While both breeds are highly sought after and rather low in numbers in the U.S.A., Siberian cats are usually more expensive. From a reputable breeder, you can expect to spend anywhere between $1,200 and $4,000 for a Siberian cat, compared to the $800–$2,000 average for Ragdoll kittens.
Which Breed Is Right for You?
Choosing between a Siberian cat and a Ragdoll cat depends on your lifestyle. They’re both sociable and friendly, loving attention as much as they like to curl up for a nap while you watch TV. To make the right choice, you should carefully consider their differing activity levels before purchasing either breed.

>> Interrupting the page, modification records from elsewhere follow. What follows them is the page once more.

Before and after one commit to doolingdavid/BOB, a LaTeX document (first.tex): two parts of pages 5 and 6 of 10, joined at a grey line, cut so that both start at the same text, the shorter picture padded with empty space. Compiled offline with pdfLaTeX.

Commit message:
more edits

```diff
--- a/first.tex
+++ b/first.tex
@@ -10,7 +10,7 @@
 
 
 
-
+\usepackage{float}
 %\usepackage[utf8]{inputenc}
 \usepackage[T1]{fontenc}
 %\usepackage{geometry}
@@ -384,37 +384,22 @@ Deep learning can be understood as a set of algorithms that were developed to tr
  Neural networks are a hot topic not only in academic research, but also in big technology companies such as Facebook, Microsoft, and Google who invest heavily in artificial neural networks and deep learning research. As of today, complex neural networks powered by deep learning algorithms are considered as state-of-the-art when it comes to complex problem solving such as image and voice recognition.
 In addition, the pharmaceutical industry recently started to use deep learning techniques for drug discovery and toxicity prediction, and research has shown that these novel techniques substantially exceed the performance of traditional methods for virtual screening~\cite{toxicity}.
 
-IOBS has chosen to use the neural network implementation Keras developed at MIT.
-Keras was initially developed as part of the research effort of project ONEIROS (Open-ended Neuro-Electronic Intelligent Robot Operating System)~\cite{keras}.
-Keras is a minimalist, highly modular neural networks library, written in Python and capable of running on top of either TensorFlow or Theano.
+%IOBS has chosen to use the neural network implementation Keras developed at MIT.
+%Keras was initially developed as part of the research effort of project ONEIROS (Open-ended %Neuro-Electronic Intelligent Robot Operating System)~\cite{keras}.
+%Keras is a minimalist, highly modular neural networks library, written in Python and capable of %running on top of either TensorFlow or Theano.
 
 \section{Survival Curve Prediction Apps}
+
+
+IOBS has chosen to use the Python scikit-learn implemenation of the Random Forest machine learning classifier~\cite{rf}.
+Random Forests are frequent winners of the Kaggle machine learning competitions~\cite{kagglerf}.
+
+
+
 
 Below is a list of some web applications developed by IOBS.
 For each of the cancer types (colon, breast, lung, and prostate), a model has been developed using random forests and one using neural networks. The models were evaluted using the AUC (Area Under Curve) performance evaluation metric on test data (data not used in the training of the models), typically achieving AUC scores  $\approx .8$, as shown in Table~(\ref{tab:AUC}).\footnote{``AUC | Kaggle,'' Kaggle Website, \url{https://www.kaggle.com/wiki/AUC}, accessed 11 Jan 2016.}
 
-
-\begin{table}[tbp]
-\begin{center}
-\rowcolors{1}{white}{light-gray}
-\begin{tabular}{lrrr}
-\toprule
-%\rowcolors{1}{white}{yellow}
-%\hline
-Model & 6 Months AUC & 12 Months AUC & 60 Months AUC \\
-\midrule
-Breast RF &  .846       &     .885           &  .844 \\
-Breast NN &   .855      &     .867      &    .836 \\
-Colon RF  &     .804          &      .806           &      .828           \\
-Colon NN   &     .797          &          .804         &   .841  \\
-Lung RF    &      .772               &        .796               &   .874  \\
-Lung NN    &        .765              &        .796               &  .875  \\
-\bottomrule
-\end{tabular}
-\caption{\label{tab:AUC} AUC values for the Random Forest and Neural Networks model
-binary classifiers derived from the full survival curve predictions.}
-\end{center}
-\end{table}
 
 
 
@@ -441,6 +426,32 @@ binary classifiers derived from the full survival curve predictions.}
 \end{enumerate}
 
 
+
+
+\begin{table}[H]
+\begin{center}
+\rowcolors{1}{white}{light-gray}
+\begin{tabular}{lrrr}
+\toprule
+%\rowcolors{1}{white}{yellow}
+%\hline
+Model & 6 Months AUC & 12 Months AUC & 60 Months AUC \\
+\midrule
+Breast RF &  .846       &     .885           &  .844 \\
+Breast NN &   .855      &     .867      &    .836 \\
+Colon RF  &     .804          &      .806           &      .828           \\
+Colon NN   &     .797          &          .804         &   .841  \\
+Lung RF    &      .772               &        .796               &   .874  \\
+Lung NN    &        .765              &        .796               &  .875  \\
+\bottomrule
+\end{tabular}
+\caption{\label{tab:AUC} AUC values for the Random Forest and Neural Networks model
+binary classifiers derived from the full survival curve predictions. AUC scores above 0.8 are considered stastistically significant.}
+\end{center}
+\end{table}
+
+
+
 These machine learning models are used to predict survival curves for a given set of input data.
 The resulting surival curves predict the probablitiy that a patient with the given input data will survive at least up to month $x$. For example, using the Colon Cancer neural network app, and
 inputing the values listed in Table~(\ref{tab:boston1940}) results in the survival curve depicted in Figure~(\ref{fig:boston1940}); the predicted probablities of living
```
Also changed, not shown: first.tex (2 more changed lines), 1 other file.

Siberian cats are athletes. They’ll launch themselves after prey and to the top shelf of your bookcase with barely a second thought. While they will curl up next to you after a long day, they’re the sort of cat that keeps moving. They will keep you moving too, even after you’re exhausted, as they’re lovers of playtime.
Ragdoll cats have a more sedate lifestyle. They’ll play just like their Siberian cousins but not to the same extent. They much prefer relaxing in the sun to tearing around the house. As fans of hugs, they’ll stick close by, while your Siberian kitty will prefer time to themselves.
Hopefully, this guide has helped you decide whether Siberian cats or Ragdoll cats are better suited for your home. Whichever you choose, your newest family member is bound to brighten your day.
Featured Image Credit: Right: Siberian Cat, Just-Mila, Shutterstock | Right: Ragdoll Cat, izmargad, Shutterstock